TASK INSTRUCTIONS: Only the lines that hold the word "buildCityParallax" are wanted from this listing.

SOURCE RECORDS:
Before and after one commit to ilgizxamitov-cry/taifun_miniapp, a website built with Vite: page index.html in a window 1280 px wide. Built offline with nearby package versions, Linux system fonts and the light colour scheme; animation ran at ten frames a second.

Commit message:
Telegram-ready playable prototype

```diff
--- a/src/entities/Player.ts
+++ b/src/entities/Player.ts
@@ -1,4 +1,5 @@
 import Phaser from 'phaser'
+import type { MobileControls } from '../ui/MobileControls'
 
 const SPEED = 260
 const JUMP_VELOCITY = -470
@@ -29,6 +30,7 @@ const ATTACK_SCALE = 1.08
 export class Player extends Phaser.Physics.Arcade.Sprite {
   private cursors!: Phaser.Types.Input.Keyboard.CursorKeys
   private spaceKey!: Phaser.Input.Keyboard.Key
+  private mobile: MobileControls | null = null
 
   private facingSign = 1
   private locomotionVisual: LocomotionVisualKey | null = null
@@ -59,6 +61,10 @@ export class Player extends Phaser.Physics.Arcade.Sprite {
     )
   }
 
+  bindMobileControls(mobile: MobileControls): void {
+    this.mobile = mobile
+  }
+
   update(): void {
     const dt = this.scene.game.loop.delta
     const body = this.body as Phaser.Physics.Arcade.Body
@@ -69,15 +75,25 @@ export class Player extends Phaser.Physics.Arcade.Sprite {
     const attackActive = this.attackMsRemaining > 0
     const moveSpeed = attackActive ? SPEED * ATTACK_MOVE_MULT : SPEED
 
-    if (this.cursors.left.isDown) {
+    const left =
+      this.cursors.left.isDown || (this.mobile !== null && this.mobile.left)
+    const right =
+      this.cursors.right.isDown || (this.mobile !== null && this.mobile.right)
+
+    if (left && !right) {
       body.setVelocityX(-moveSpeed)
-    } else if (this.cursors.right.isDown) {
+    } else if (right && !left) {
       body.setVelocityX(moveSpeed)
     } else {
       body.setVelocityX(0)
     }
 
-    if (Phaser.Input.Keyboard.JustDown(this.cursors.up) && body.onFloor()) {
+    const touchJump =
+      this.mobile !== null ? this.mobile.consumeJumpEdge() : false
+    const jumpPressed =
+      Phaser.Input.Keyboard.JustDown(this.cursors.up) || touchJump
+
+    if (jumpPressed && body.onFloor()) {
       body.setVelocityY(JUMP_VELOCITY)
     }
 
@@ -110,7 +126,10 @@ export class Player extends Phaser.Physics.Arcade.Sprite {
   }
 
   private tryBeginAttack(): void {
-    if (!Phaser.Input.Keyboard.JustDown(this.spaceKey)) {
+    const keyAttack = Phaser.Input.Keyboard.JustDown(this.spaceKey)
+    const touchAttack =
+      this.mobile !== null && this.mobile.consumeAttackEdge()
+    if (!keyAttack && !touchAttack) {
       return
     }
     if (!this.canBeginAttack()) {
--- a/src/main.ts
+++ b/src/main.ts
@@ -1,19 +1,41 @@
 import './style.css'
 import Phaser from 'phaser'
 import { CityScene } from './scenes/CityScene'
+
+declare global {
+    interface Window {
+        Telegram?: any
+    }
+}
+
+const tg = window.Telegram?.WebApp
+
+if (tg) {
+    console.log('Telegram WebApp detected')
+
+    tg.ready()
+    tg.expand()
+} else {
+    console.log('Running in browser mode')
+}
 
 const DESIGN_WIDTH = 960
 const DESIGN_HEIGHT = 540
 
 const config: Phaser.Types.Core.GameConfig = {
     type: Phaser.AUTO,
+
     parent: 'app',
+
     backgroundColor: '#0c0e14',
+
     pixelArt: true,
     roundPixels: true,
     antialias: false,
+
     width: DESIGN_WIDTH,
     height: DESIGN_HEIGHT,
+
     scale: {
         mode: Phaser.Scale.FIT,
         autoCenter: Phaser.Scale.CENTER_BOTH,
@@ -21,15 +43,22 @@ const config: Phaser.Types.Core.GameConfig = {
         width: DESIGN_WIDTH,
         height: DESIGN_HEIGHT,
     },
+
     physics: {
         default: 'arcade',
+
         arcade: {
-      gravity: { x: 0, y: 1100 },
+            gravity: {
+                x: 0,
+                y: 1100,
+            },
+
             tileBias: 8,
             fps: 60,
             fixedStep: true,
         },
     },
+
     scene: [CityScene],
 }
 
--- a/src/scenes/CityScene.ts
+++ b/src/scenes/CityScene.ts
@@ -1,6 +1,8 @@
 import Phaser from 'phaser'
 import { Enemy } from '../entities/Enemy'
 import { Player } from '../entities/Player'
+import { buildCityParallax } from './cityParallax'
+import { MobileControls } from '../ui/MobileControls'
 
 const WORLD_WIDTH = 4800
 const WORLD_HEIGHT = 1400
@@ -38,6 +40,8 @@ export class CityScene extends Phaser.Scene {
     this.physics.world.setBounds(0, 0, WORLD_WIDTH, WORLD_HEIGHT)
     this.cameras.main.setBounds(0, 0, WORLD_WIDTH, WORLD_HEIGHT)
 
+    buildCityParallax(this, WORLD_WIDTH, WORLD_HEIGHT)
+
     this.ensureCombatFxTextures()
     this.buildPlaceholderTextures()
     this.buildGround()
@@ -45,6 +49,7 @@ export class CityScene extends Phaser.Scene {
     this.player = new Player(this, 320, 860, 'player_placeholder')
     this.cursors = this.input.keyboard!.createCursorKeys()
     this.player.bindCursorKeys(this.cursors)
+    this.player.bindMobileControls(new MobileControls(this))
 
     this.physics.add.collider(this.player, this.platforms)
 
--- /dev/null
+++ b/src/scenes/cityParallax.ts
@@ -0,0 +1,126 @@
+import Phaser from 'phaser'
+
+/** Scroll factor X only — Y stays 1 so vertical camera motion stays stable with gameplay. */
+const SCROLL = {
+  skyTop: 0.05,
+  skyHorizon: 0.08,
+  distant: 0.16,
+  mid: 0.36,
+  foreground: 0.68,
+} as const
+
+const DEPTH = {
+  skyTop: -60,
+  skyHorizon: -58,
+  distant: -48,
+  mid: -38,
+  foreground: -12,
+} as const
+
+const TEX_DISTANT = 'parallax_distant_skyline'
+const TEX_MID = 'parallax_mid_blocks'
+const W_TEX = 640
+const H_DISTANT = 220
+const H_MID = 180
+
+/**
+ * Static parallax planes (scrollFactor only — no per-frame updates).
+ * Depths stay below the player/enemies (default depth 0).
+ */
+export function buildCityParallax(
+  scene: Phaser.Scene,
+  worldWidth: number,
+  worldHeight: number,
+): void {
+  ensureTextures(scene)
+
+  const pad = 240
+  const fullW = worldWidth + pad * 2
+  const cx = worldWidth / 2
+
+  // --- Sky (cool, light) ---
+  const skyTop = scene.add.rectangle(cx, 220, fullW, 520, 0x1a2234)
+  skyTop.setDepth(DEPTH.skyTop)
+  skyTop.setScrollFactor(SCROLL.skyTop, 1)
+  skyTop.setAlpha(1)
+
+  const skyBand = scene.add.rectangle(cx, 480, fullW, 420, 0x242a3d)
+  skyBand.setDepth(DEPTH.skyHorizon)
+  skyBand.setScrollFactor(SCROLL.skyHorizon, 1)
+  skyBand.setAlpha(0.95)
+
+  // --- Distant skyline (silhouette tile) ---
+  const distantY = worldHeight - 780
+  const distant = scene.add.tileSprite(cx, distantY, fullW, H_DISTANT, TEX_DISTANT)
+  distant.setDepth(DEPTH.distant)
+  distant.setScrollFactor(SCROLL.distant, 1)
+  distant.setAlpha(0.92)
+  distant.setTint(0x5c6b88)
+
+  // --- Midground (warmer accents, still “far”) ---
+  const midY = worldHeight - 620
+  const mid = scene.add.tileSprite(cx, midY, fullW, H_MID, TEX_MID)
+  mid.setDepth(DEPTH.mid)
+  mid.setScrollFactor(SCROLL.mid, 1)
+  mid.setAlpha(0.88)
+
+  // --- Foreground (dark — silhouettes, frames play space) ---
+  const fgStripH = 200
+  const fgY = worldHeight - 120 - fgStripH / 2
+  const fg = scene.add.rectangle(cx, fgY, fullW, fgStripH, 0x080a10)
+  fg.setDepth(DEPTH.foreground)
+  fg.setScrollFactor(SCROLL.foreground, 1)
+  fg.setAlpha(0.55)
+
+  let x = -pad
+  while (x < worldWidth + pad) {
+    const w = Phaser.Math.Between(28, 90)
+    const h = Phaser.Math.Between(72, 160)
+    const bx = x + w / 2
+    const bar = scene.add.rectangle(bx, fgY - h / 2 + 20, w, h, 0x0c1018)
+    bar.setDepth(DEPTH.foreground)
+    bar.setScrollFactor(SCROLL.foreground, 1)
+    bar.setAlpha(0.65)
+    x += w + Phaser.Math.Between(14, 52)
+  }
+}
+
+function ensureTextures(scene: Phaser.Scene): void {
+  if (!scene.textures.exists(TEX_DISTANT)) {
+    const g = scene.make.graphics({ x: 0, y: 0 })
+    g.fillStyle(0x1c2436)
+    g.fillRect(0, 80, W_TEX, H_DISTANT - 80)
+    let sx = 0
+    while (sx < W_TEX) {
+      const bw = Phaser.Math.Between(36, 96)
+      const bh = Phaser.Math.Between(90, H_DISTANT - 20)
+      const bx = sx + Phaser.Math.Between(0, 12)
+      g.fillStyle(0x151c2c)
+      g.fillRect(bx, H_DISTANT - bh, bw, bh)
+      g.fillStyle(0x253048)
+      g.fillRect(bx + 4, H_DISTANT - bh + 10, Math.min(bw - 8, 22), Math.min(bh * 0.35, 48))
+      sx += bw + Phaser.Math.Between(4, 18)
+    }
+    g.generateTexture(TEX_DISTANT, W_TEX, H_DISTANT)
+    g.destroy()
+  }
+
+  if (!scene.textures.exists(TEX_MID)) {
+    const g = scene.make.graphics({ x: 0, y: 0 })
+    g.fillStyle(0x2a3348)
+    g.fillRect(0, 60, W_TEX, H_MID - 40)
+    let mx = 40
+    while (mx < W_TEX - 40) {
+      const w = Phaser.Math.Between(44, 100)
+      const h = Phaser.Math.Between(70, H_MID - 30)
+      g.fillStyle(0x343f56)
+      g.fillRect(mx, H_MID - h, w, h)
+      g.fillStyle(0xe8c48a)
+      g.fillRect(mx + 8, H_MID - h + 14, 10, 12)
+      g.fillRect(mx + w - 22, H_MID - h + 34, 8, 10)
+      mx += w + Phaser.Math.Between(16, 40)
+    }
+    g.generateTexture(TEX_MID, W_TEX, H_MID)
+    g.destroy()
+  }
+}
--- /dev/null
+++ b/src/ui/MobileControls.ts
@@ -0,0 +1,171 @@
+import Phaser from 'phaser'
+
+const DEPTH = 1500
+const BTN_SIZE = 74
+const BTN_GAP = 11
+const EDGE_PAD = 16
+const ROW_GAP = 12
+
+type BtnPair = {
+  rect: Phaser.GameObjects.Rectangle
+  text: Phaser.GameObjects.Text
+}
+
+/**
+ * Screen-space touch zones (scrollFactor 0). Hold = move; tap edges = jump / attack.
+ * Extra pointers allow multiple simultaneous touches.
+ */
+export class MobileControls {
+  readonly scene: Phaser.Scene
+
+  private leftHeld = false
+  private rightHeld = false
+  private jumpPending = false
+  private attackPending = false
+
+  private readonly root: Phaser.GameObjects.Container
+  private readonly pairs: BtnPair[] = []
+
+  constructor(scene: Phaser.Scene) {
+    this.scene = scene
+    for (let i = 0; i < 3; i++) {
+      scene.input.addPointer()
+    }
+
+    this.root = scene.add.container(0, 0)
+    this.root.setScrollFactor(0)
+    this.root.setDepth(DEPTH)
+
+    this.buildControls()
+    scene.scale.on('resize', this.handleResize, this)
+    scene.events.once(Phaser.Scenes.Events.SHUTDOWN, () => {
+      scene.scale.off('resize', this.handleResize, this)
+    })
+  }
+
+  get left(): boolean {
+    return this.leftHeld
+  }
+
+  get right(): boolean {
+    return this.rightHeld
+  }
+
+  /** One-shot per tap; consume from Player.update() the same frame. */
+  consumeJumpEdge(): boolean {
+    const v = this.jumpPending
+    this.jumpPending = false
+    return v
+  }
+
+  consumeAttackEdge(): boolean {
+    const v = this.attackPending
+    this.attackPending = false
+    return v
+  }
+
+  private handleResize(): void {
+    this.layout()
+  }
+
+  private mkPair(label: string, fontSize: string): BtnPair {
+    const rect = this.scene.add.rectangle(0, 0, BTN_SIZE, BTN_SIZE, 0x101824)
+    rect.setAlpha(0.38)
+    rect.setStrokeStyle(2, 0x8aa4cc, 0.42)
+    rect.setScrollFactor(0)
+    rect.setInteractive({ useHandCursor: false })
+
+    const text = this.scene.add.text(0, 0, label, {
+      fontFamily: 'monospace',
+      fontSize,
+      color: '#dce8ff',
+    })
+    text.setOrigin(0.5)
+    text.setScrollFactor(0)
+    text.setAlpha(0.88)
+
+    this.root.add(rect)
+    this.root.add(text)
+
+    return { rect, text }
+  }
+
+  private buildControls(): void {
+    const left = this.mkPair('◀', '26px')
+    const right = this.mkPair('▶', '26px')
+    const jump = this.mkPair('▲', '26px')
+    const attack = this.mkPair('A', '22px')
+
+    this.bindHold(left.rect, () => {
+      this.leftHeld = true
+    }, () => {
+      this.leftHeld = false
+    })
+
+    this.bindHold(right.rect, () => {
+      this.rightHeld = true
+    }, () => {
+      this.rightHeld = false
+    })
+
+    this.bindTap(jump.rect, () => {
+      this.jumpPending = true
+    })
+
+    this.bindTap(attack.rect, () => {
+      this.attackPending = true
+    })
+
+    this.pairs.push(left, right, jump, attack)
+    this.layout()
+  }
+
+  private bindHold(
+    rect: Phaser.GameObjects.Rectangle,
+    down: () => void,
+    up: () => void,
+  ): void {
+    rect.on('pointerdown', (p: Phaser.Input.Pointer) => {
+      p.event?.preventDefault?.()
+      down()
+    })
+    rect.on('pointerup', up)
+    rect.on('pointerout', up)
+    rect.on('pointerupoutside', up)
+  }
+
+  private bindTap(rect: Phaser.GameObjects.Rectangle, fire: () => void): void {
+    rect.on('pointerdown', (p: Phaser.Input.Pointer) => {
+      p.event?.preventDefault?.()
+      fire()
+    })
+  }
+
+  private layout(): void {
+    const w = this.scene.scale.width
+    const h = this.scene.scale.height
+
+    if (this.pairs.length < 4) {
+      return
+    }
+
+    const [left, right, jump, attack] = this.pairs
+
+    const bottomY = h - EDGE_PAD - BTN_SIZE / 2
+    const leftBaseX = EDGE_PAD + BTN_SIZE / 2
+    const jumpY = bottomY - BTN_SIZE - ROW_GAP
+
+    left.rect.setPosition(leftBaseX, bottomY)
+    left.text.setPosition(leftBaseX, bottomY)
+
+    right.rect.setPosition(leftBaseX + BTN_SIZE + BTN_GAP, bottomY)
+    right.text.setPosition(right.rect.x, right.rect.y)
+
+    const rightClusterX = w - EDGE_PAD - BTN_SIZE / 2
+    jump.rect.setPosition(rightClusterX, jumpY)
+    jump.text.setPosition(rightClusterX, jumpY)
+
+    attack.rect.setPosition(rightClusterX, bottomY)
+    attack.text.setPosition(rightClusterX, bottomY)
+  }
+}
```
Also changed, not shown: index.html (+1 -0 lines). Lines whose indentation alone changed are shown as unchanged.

EXERCISE SOLUTION:
+import { buildCityParallax } from './cityParallax'
+    buildCityParallax(this, WORLD_WIDTH, WORLD_HEIGHT)
+export function buildCityParallax(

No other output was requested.